A High Court Judge has suggested that reforms be implemented to improve the prosecutions of cases by police officers and to reduce the number of cases that are dismissed due to technicalities with police officers’ handling of them.
Justice Frank Seepersad made the suggestion yesterday as he dismissed a malicious prosecution case from Jeneille Richards, a San Fernando resident who sued the State after she was freed of robbing a woman with three friends in 2011. While Seepersad noted that Richards was freed of the charge due to issues with the handling of the case by the officer, who charged her, he noted that issues were due to the officer’s inexperience and not malice.
Seepersad said that the case highlighted the problems that occur when police officers, serving as complainants in court cases, are inexperienced or overburdened.
“It is evident that the current system of police driven prosecutions is not working and radical reform is required so as to ensure that prosecutions are proceeded with dispatch and efficiency,” Seepersad said.
He suggested that teams of trained and experienced officers be assigned to each court district to serve as complainants and attend all court hearings of cases.
“Being based in the court on a daily basis, these complainants would be able to adequately monitor the progress of matters, have the case file ready, liaise with witnesses and investigating officers and ensure their attendance at all trial,” Seepersad said, as he noted that the proposal would allow investigators more time to investigate crimes.
In the lawsuit, Richards claimed that on June 19, 2011, three of her friends came to her home to see her baby. She claimed that she left the child with relatives and walked her friends to a main street to get transport. She claimed that neither she nor her friends had credit on their cellphones and she asked a woman, who was also waiting on transport, to borrow hers to call her relatives to enquire about her baby. Richards said that after she was allowed to make the call, returned the phone, and walked away, she saw her friends attacking the woman. She claimed that she attempted to intervene but left after her friends became more aggressive. She claimed that after returning home one of the friends brought a cellphone, which she left at her home to charge. She was arrested one week later after police found her in possession of the cellphone and the victim identified her as one of her attackers.

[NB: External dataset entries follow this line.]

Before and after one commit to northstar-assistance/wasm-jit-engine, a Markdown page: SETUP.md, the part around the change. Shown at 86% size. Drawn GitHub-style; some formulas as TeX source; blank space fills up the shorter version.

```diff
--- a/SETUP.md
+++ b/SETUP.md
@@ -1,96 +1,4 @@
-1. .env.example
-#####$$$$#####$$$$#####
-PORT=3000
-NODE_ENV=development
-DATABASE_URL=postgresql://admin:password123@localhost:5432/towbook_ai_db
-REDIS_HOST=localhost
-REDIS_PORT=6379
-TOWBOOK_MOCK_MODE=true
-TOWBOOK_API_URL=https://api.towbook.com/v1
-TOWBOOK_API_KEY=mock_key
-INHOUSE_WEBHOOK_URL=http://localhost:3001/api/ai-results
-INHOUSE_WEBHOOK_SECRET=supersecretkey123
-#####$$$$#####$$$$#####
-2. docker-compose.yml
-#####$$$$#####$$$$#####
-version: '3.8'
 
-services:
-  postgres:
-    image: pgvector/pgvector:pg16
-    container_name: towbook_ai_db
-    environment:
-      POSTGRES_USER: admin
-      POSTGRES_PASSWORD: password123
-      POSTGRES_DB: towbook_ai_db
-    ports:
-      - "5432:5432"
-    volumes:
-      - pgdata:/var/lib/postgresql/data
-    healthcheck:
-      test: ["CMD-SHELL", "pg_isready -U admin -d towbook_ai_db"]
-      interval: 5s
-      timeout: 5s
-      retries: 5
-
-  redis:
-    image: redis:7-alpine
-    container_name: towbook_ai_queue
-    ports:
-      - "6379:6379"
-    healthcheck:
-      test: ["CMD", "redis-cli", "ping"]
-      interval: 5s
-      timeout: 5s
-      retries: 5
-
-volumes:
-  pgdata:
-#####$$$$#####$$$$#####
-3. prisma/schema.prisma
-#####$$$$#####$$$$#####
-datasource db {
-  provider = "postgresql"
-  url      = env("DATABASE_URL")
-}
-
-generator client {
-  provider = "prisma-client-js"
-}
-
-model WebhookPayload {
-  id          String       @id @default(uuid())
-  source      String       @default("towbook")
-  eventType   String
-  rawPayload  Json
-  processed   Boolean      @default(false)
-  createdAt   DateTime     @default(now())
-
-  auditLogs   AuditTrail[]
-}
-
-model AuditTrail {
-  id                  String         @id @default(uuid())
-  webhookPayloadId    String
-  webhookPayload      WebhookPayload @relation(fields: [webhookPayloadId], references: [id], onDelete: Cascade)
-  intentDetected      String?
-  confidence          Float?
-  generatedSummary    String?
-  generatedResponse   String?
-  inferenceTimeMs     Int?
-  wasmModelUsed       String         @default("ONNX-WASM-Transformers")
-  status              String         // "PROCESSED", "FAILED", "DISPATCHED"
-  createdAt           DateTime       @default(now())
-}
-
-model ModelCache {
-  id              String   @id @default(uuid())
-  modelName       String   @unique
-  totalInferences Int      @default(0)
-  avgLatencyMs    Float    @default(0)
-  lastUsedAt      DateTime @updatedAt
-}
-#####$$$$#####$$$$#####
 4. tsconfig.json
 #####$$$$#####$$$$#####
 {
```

Richards was granted bail but spent six months in prison as she could not meet the conditions. The charge was eventually dismissed after the police officer, who charged Richards and her friends, failed to attend her trial.
In his oral judgement, Seepersad stated that despite issues with the handling of the case, he believed the police officer’s version over Richards’.
“This court is disturbed that the Claimant had the temerity to institute this action, notwithstanding, the nature of the evidence upon which the prosecution was premised,” Seepersad said.
He suggested that Richards was fortunate that her case was dismissed due to technical issues as police had reasonable and probable cause to suspect that she was involved in the crime.
“There seems to operate in this Republic an inability to accept responsibility for wrongdoing and an aversion to accountability,” Seepersad said.
“With alarming regularity persons accused of wrongdoing take umbrage with the initiation of criminal proceedings against them and behave as if they have an inherent right not to be held to account for their behaviour,” he added.
As part of his decision in the case, Seepersad ordered Richards to pay $14,000 to the State to cover its legal costs for defending her failed lawsuit.
Richards was represented by Rekha Ramjit, while Nicol Yee Fung represented the State.